## DATA EXTRACT
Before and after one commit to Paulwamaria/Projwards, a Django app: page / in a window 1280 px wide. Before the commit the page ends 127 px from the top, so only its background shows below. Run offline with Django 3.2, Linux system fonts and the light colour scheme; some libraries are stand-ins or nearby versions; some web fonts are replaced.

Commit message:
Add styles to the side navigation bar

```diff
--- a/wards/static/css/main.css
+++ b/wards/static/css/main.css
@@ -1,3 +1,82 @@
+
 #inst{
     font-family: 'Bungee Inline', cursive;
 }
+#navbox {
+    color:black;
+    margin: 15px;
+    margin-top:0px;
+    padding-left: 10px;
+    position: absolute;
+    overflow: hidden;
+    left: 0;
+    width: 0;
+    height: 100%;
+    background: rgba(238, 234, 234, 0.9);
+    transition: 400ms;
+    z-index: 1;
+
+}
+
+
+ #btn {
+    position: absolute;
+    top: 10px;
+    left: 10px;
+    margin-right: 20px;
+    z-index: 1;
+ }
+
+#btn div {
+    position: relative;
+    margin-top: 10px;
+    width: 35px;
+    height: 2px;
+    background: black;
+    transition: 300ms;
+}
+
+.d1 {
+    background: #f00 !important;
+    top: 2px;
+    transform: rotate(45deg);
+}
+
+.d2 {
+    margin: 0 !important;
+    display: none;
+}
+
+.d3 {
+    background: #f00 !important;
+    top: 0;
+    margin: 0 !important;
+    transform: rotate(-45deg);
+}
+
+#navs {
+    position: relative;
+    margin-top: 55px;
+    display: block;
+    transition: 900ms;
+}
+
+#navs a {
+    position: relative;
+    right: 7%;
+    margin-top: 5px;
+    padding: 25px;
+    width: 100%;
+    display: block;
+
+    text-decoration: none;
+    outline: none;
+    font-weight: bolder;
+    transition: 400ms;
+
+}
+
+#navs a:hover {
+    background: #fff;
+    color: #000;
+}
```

## REQUIREMENT
Every line above that includes the word "transform" should be listed.

## RESULT OF THIS EXERCISE
+    transform: rotate(45deg);
+    transform: rotate(-45deg);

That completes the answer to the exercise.